Stelio Verzera:

No Budgets

"We do not do budgets at Cocoon Projects. In fact, we believe that also budgeting is a wasteful activity in terms of time and energy. But, even worse, it hinders your ability to effectively interpret the emergent opportunities that will come, while you are intent on trying to have reality stick to your plan. Instead of creating budgets, we focus on dynamic resources allocation, which means that we use the available economic resources by real-time prioritization and decision making. Of course this is possible because of how our governance works in leveraging our collective ability to navigate complexity thanks to LiquidO. Moreover, it is made financially possible by design thanks to a flexible costs structure with a strict limit on non-billable fixed costs and an adaptive organizational dynamic dedicated to making financial management info available to the governance in real time and in the simplest form we can devise. Within this way of managing our money, we have of course also created some separated allocations, but they are dynamic. We call them “pools”, they are little stocks of money that get continuously replenished each by a different fraction of our earnings. One pool, for example, is for compensating the governance activities. Another one is for our personal growth, and each of us can use as much as it is needed for her growth activities from it. Be it a training, a travel or anything else, you can pay it using this pool without asking for permission." (

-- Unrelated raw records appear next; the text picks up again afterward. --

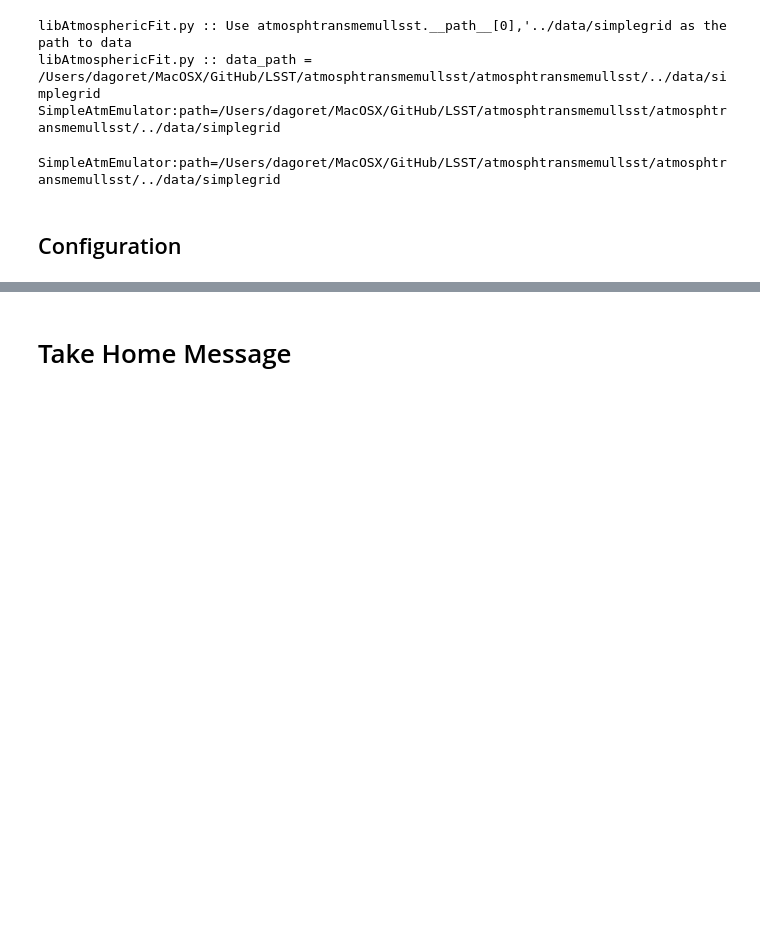
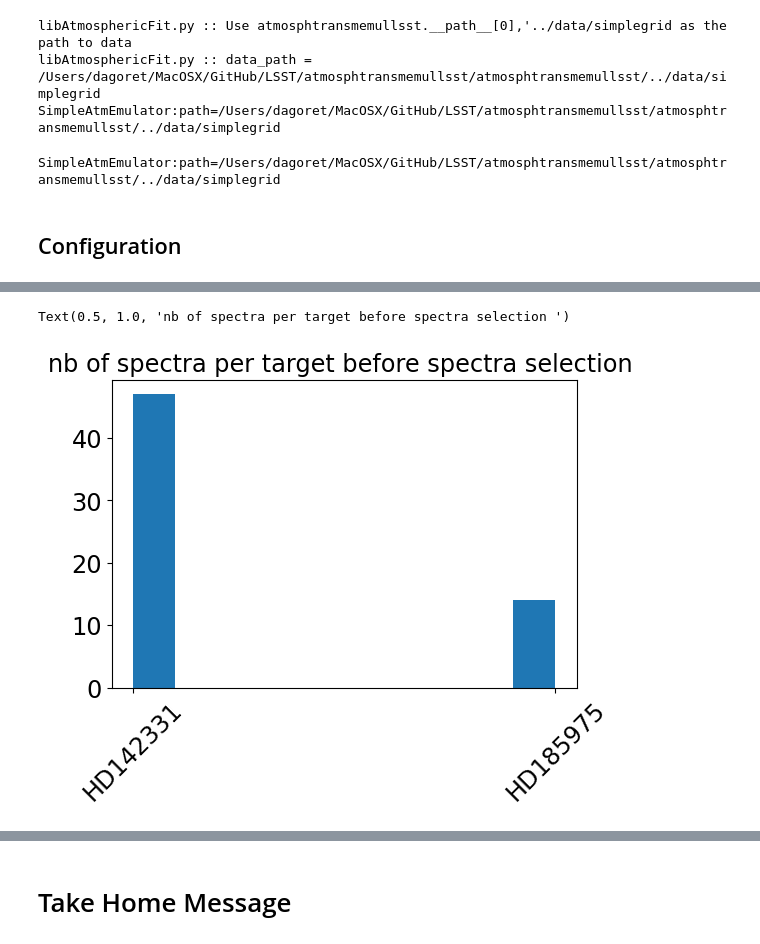
Before and after one commit to sylvielsstfr/RubinLSSTPhotometricCorrTuto, a Jupyter notebook: notebooks/01_AtmosphericParamExtraction/01b_AuxtelSpectraFits.ipynb, the cells around one changed output, grey strips where cells are left out. Saved outputs shown, nothing was run; the diff lists cells and outputs as text; code cells hidden in the pictures; blank space fills up the shorter version.

```diff
--- a/notebooks/01_AtmosphericParamExtraction/01b_AuxtelSpectraFits.ipynb
+++ b/notebooks/01_AtmosphericParamExtraction/01b_AuxtelSpectraFits.ipynb
@@ -86,0 +110,5 @@ WL=np.linspace(WLMIN,WLMAX,NWLBIN)
+# %%
+the_date = 20220630
+the_filtertype = "empty~holo4_003"
+path_spectra = "../data/extractedspectraauxtel"
+filename_spectra = "run-auxtel-holo-20220630-empty~holo4_003-PSF2DFFM_REBIN2-main.pickle"
@@ -86,0 +124,5 @@ WL=np.linspace(WLMIN,WLMAX,NWLBIN)
+# %%
+fullfilename=os.path.join(path_spectra,filename_spectra)
+# %%
+with open(fullfilename, 'rb') as f:
+    spectra_content = pickle.load(f)
@@ -86,0 +137,3 @@ WL=np.linspace(WLMIN,WLMAX,NWLBIN)
+# %%
+infos, all_spectra = GetSpectra(spectra_content)
+list_of_badnums1 = []
@@ -86,0 +158,9 @@ WL=np.linspace(WLMIN,WLMAX,NWLBIN)
+# %%
+fig = plt.figure(figsize=(6,4))
+ax=fig.add_subplot(1,1,1)
+ax.hist(infos.object);
+ax.set_xticklabels(ax.get_xticklabels(), rotation=45, ha='center')
+ax.set_title("nb of spectra per target before spectra selection ")
+# %% [output]
+Text(0.5, 1.0, 'nb of spectra per target before spectra selection ')
+[figure, added]
```
Also changed, not shown: parts of 34 cells of this notebook, 21 other files.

No Contracts

"When we work with our customers, we do it iteratively with a commitment to deliver actionable value at every iteration. Like most of the practices I’ve described here, we’ve done this since the very beginning. We do not do project quotations, we do not have contracts to sign. The way we mean the word “project” is a journey with a purpose. We would never trick our customers into believing that we know how that journey will go and that we are thus able to define its duration and pricing. That would be a lie, and anybody doing that is lying. The evolution of human systems is emergent. Unknown unknowns are our daily job, and humility is crucial to observe and understand identity, trajectory and context in each unique organization. Therefore, while our quotation is only for the next 1 to 3 iterations, depending on the situation, our assessment capability grows with the path already walked in each project, and after a very first iteration together we can already tell our customers how the journey looks like in terms of timing and resources needed. As for the contracts, well we believe that “no code is faster than no code”. We don’t have contracts. If a customer believes that our work is not worth paying us, we won’t ever sue them, we take the feedback, lose that money and move on. This has never happened so far, by the way. On the other hand, if your company needs us to sign your contracts to work with you, no problem in signing whatever paper your lawyers have imposed you to impose us. And this is because we trust you and our relationship with you: once again, we trust people." (